We were discharged around 4 PM Thursday afternoon, after Banner was rehydrated and his fever had stayed at bay for twelve hours. The strange thing is that no one was ever able to figure out what was wrong or what had caused the fever. All of Banner's viral panels had come back negative, and nothing in his blood work even hinted at an infection. Even the cultures that took two days to grow yielded nothing. His official discharge papers from the hospital just allude to dehydration caused by high fever.

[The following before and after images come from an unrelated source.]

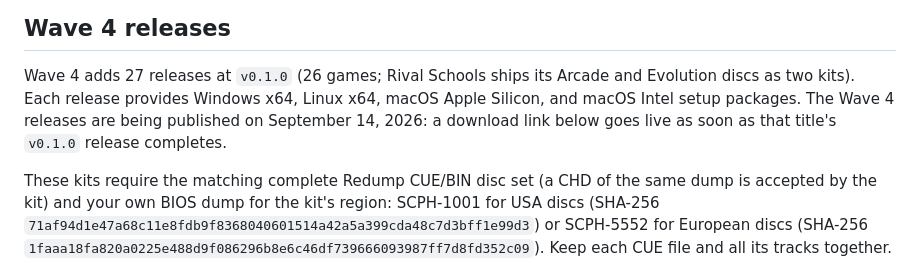
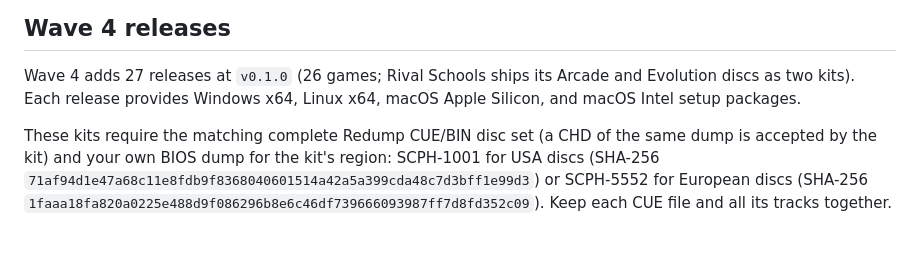
Before and after one commit to Alexbeav/psxrecomp-ports, a Markdown page: README.md, the part around the change. Drawn GitHub-style; blank space fills up the shorter version.

```diff
--- a/README.md
+++ b/README.md
@@ -48,9 +48,7 @@ anyway** if you wish to continue. To verify a kit manually, run
 
 Wave 4 adds 27 releases at `v0.1.0` (26 games; Rival Schools ships its Arcade and
 Evolution discs as two kits). Each release provides Windows x64, Linux x64, macOS
-Apple Silicon, and macOS Intel setup packages. The Wave 4 releases are being
-published on September 14, 2026: a download link below goes live as soon as that
-title's `v0.1.0` release completes.
+Apple Silicon, and macOS Intel setup packages.
 
 These kits require the matching complete Redump CUE/BIN disc set (a CHD of the
 same dump is accepted by the kit) and your own BIOS dump for the kit's region:
```
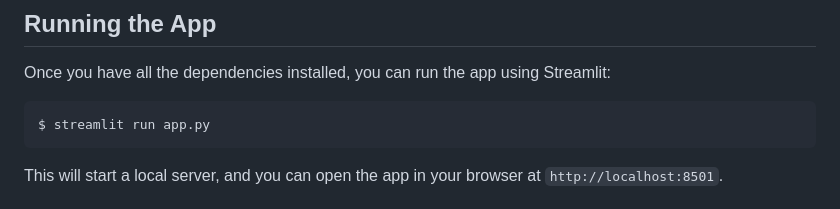
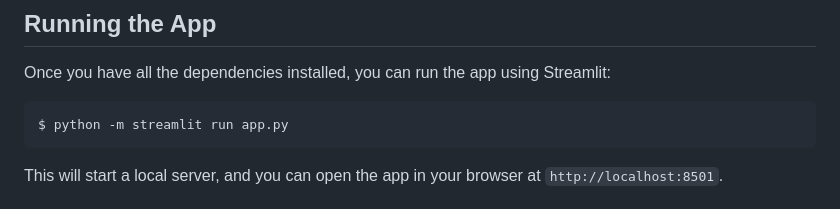
Before and after one commit to moontasirsoumik/Apps, a Markdown page: ClearWave/README.md, the part around the change. Rendered like a GitHub page.

````diff
--- a/ClearWave/README.md
+++ b/ClearWave/README.md
@@ -50,7 +50,7 @@ $ pip install streamlit numpy pandas librosa soundfile matplotlib altair scipy
 ## Running the App
 Once you have all the dependencies installed, you can run the app using Streamlit:
 ```sh
-$ streamlit run app.py
+$ python -m streamlit run app.py
 ```
 This will start a local server, and you can open the app in your browser at `http://localhost:8501`.
 
````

I was worried that the fever was caused by Banner's twelve month vaccinations. After all, the fever started within hours of receiving the Hepatitis A, Chickpox (varicella), PCV13 and MMR. The problem is that allergic reactions usually take place immediately (not 48+ hours later), and involve things like rash/hives, swelling and rapid heart rate. And, while MMR is known to give high fevers in babies, such a reaction does not generally occur until 7-10 days AFTER the shot is administered. Same with Chickenpox.
So, even though no viruses were found to explain the fever, the doctor's best guess is that Banner had one. This theory is supported, somewhat, by the fact that I know of two other babies that have been hospitalized with nearly identical symptoms either just before or after Banner. Sounds like some sort of mystery virus is making the rounds, but no one really knows.
The good news: Banner is definitely on the mend. He ran a low grade fever Thursday and Friday night, but felt cool both Saturday and Sunday. Despite a 4 AM coughing fit last night, he seems to feel fine and is back in school today.
The bad news: Trevor was sick all last week, and got worse during our hospital stay. At the time, I wanted him to go home and rest, and was frustrated that he absolutely refused to do so. Rationally, I got that he wanted to be with his son in the hospital, but it just about made me crazy to see him hacking all over the place. By Friday morning, he could barely function. My mom had come to stay at home with Banner so I could go to the office for a bit and catch up since I had barely been at work all week, but she never saw Trevor because he was barricaded in the bedroom. Both our doctor's offices were completely full, so poor Trevor had no choice but to go to the local PrimaCare. Since everyone in the metroplex is sick right now, it took hours for him to be seen. The diagnosis: the flu AND a nasty case of strep throat.
Trevor started antibiotics on Friday afternoon, but only started moving around again yesterday. I did my best to keep Banner out of the house as much as possible over the weekend (THANK YOU, GRAMMY PAMMY), slept in the guest room and took care of all household and baby-related duties.
So far, 2013 has really been a doozie for my family health-wise, and the year isn't even two weeks old, yet. So many things have fallen by the wayside in the interim. Thank you notes remain unwritten, presents haven't been put away...heck, Banner's first birthday decorations are still up in our living room.
I just can say enough to all those who have helped out, brought us food, risked "contamination" to play with Banner and keep me sane. You all know who you are, and I am so grateful.
Hopefully, we are all on the mend, and things will get back to a sense of normal (whatever that is!) soon. Thank goodness everything we have had recently has been treatable. It has been miserable, but we will recover.
In the meantime, here's to the rest of 2013 being a healthy and happy one!